by

This post was written by Policy Fellow Matt Rumsey

Here is Wednesday’s look at transparency-related news items, congressional committee hearings, transparency-related bills introduced in Congress, and transparency-related events.

News Roundup:

Government

  • A group of Senate Democrats has introduced a constitutional amendment that would grant Congress and the states the ability to better regulate political fundraising and spending. (Yahoo/Daily Caller)
  • The Commission on Wartime Contracting successfully identified up to $60 billion in contracting related waste and fraud in Iraq and Afghanistan, held 25 hearings, released 8 reports, published detailed recommendations on how to protect against waste in the future, and operated on a bipartisan basis. So, their decision to seal internal records for 20 years is out of character and upsetting to watchdog groups. (POGO)
Lobbying
  • Four people have moved through the revolving door between Jim Clyburn’s (D-S.C.) office and the Podesta Group. (Legistorm)
  • The Hill has a roundup of recent changes in the lobbying world. Highlights include a White House special assistant joining Planned Parenthood as vice president for public policy and government relations.
State and Local
  • On November 8, Detroit residents will vote on a new City Charter. The Charter aims to cut into corruption by strengthening the City Council’s power to remove the mayor, imposing new ethics rules, tightening financial reporting requirements and creating a watchdog to oversee the mayor and his administration. (Wall Street Journal$)
  • Philadelphia Mayor, Michael Nutter, signed a revised version of the city’s lobbying law. The revision more narrowly defines lobbying activity and covers more city agencies. (Lobby Comply)
  • The Riverside County, CA Board of Supervisors has approved an ordinance that would make electronic campaign finance disclosure mandatory for local candidates, candidate committees, and independent committees that raise more than $5,000. (Lobby Comply)
Ethics
  • A new study by University of Missouri economist Harvey James found that people with a low tolerance for unethical activity tend to have higher levels of satisfaction with life. (Miller-McCune)

Relevant committee hearings scheduled for 11/2:

  • None.

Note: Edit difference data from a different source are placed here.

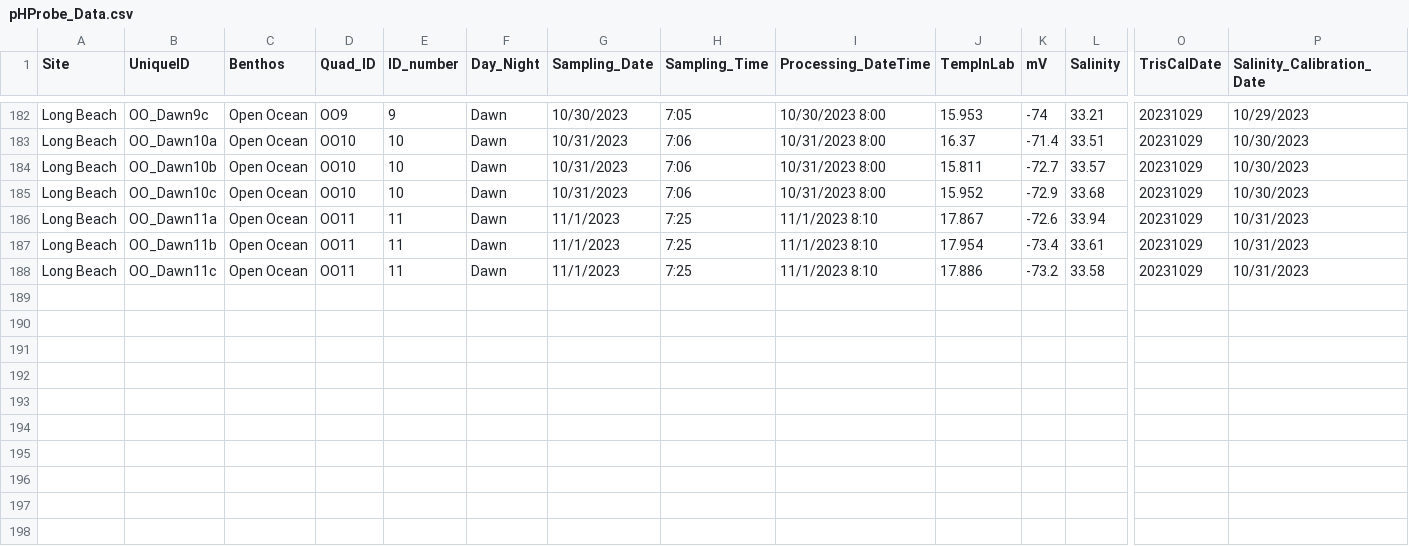
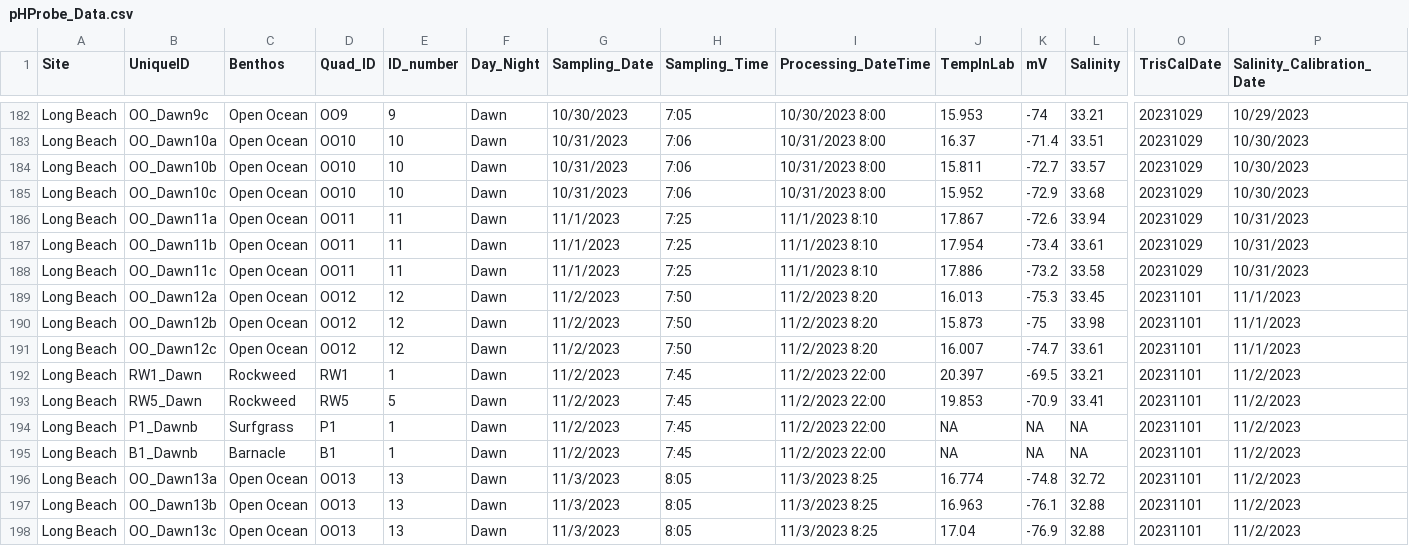
Before and after one commit to njsilbiger/SantaCruz_EcoFun, a CSV file: Data/Biogeochemistry/pHProbe_Data.csv, drawn as a sheet; only a part is shown, gaps mark what is left out; rows hold the shown columns only; the diff names each change by its address in the sheet, - before the commit and + after, or states it on an @@ line.

Commit message:
Added 20231102

```diff
--- a/Data/Biogeochemistry/pHProbe_Data.csv
+++ b/Data/Biogeochemistry/pHProbe_Data.csv
+row 189: Long Beach | OO_Dawn12a | Open Ocean | OO12 | 12 | Dawn | 11/2/2023 | 7:50 | 11/2/2023 8:20 | 16.013 | -75.3 | 33.45 | 20231101 | 11/1/2023
+row 190: Long Beach | OO_Dawn12b | Open Ocean | OO12 | 12 | Dawn | 11/2/2023 | 7:50 | 11/2/2023 8:20 | 15.873 | -75 | 33.98 | 20231101 | 11/1/2023
+row 191: Long Beach | OO_Dawn12c | Open Ocean | OO12 | 12 | Dawn | 11/2/2023 | 7:50 | 11/2/2023 8:20 | 16.007 | -74.7 | 33.61 | 20231101 | 11/1/2023
+row 192: Long Beach | RW1_Dawn | Rockweed | RW1 | 1 | Dawn | 11/2/2023 | 7:45 | 11/2/2023 22:00 | 20.397 | -69.5 | 33.21 | 20231101 | 11/2/2023
+row 193: Long Beach | RW5_Dawn | Rockweed | RW5 | 5 | Dawn | 11/2/2023 | 7:45 | 11/2/2023 22:00 | 19.853 | -70.9 | 33.41 | 20231101 | 11/2/2023
+row 194: Long Beach | P1_Dawnb | Surfgrass | P1 | 1 | Dawn | 11/2/2023 | 7:45 | 11/2/2023 22:00 | NA | NA | NA | 20231101 | 11/2/2023
+row 195: Long Beach | B1_Dawnb | Barnacle | B1 | 1 | Dawn | 11/2/2023 | 7:45 | 11/2/2023 22:00 | NA | NA | NA | 20231101 | 11/2/2023
+row 196: Long Beach | OO_Dawn13a | Open Ocean | OO13 | 13 | Dawn | 11/3/2023 | 8:05 | 11/3/2023 8:25 | 16.774 | -74.8 | 32.72 | 20231101 | 11/2/2023
+row 197: Long Beach | OO_Dawn13b | Open Ocean | OO13 | 13 | Dawn | 11/3/2023 | 8:05 | 11/3/2023 8:25 | 16.963 | -76.1 | 32.88 | 20231101 | 11/2/2023
+row 198: Long Beach | OO_Dawn13c | Open Ocean | OO13 | 13 | Dawn | 11/3/2023 | 8:05 | 11/3/2023 8:25 | 17.04 | -76.9 | 32.88 | 20231101 | 11/2/2023
```
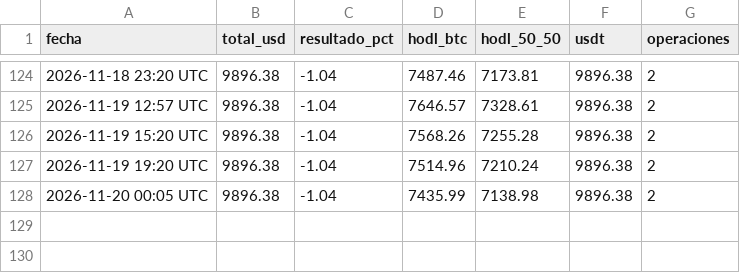
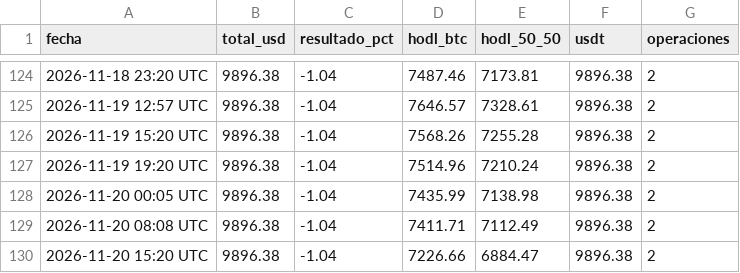
Before and after one commit to facue1900-byte/facu-os, a CSV file: historial.csv, drawn as a sheet; only a part is shown, gaps mark what is left out.

Commit message:
paper: historial 2026-11-20 15:20 UTC

```diff
--- a/historial.csv
+++ b/historial.csv
@@ -128 +128,3 @@ fecha,total_usd,resultado_pct,hodl_btc,hodl_50_50,usdt,operaciones
 2026-11-20 00:05 UTC,9896.38,-1.04,7435.99,7138.98,9896.38,2
+2026-11-20 08:08 UTC,9896.38,-1.04,7411.71,7112.49,9896.38,2
+2026-11-20 15:20 UTC,9896.38,-1.04,7226.66,6884.47,9896.38,2
```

Relevant bills introduced:

  • None.
Transparency events scheduled for 11/2:
  • None.

Do you want to track transparency news? You can add our feed to your Google Reader.

Share This: